Ask all students to work in back-to-back pairs. Say "work in pairs" while gesturing at the example chairs in the front of the classroom. After students are arranged, hand out an "A" sheet and a "B" sheet to each pair. After the majority of the students are done, encourage groups to check if they have written down the right answers with their partners. Say "turn around" and move the example chairs. "Check your answers." FB for this exercise depends upon monitoring -- whatever the students are still having trouble with, drill just as after stage 1. Make sure that students are aware of contractions -- expand "where's" to "where is" for example. I would also like to touch on how we can say "What's Michael's job," if we know Michael's name, instead of "what's his job?"

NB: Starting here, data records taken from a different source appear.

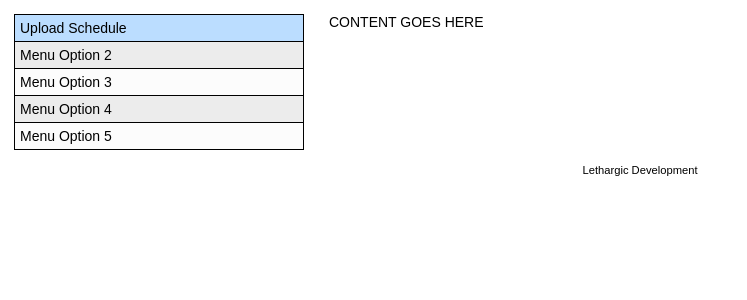
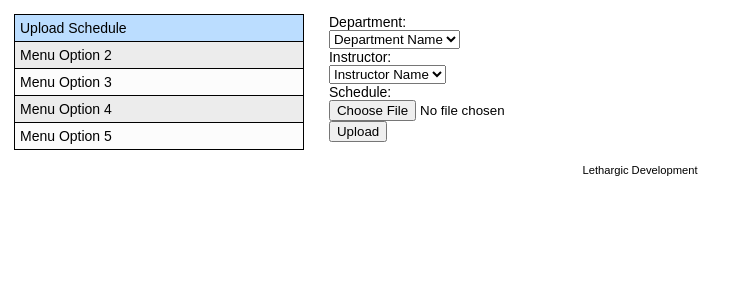
Before and after one commit to wmak/Lethargic-Development, a Django app: page /admin/upload/ in a window 1280 px wide. Shown: the part 116-416 px from the top of the page, without its empty margins (0-747 px from the left). Run offline with Django 3.2, Linux system fonts and the light colour scheme.

Commit message:
Created simple admin upload form (no style or functionality) & header/footer changes

```diff
--- a/CMSReScheduler/CMSReScheduler/templates/admin/upload.html
+++ b/CMSReScheduler/CMSReScheduler/templates/admin/upload.html
@@ -1,17 +1,30 @@
-<!DOCTYPE html>
-<html>
-	<head>
-		<meta charset="utf-8">
-		<title>Admin Upload | CMS (Re)scheduling System</title>
+		{% include "layouts/header.html" with title="Admin Upload" active="admin" %}
+		{% include "layouts/admin-sidebar.html" with active="upload" %}
+		<div class="content fleft">
+			<form class="form-left">
+				<div class="form-entry">
+					<div class="form-label">Department: </div>
+					<select name="department" class="form-input">
+						<option value="">Department Name</option>
+					</select>
+				</div>
 
-		<link rel="stylesheet" type="text/css" href="{{ STATIC_URL }}css/style.css">
-	</head>
+				<div class="form-entry">
+					<div class="form-label">Instructor: </div>
+					<select name="instructor" class="form-input">
+						<option value="">Instructor Name</option>
+					</select>
+				</div>
 
-	<body>
-		{% include "layouts/header.html" with active="admin" %}
-		{% include "layouts/admin-sidebar.html" with active="upload" %}
-		<div class="content fleft">CONTENT GOES HERE</div>
+				<div class="form-entry">
+					<div class="form-label">Schedule: </div>
+					<input class="form-input" type="file" name="schedule" accept="text/csv">
+				</div>
+
+				<div class="form-entry">
+					<input type="submit" value="Upload">
+				</div>
+			</form>
+		</div>
 		<div class="clear"></div>
 		{% include "layouts/footer.html" %}
-	</body>
-</html>
--- a/CMSReScheduler/CMSReScheduler/templates/layouts/footer.html
+++ b/CMSReScheduler/CMSReScheduler/templates/layouts/footer.html
@@ -1,3 +1,5 @@
-<footer>
-	<div id="footer" class="center">Lethargic Development</div>
-</footer>
+		<footer>
+			<div id="footer" class="center">Lethargic Development</div>
+		</footer>
+	</body>
+</html>
--- a/CMSReScheduler/CMSReScheduler/templates/layouts/header.html
+++ b/CMSReScheduler/CMSReScheduler/templates/layouts/header.html
@@ -1,3 +1,13 @@
+<!DOCTYPE html>
+<html>
+	<head>
+		<meta charset="utf-8">
+		<title>{{ title }} | CMS (Re)scheduling System</title>
+
+		<link rel="stylesheet" type="text/css" href="{{ STATIC_URL }}css/style.css">
+	</head>
+
+	<body>
 		<header>
 			<div id="header-logo">
 				<div class="fleft"><img src="{{ STATIC_URL }}images/header.gif"></div>
```
Also changed, not shown: CMSReScheduler/CMSReScheduler/templates/admin/index.html (+2 -14 lines). Lines whose indentation alone changed are shown as unchanged.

If it is no later than 8:45, add in the following activity. Write the question "where's he from?" and then write the answer, "He is from England." Below the answer, write the sentence "He's English." Write "noun" under one word, "adjective" under the other. Explain to the the students that the two can be used equivocally by asking the question, giving one answer, asking again, and giving another answer. Practice again using yourself. "Where am I from?" Once they supply the answer, write "USA" on the board and, next to it, "Will is American." Show the students the worksheet. Say "fill in the gap with your partner." Hand out the worksheets and motion to bring the partner pairs together. ICQ: Point to one pair. "What do you do." Elicit the answer "fill in the gaps." FB: Ask the students to supply the answers on the board. Drill for word stress and show how there are patterns. Point out the spelling for the trickier answers.
In this exercise, students will break up into groups and think of as many job titles as they can. To introduce the instructions, invite three students up to the floor. Say to the students, "what's a job?" Prompt them to give you the name of a job. When they say it, write down that job on the whiteboard next to the number one. "What's another job?" Write down the second job next to the number two. Show the students the worksheets. Say, "Group A" and point. Say "Group B" and point. Say "Group C and point," indicating that each group will have a worksheet. Then, say write down "one job, another, another, another another" gesturing so that the students understand the idea of repetition. Point at the clock and say "5 minutes." ICQ: "What do you write down?" "How many?" Arrange the two groups. Ask "who will write?" in each group. Give the sheet to the student selected. Ask the students to wait, please. Once everyone has a sheet, point at the clock again and reiterate "5 minutes." Say "Go!" and let the students begin. For FB, write three columns at the top of the whiteboard. Ask each group what they wrote down one-by-one until you have exhausted all of their answers. There is one anticipated difficulties with this stage. See the problems and solutions section for further details.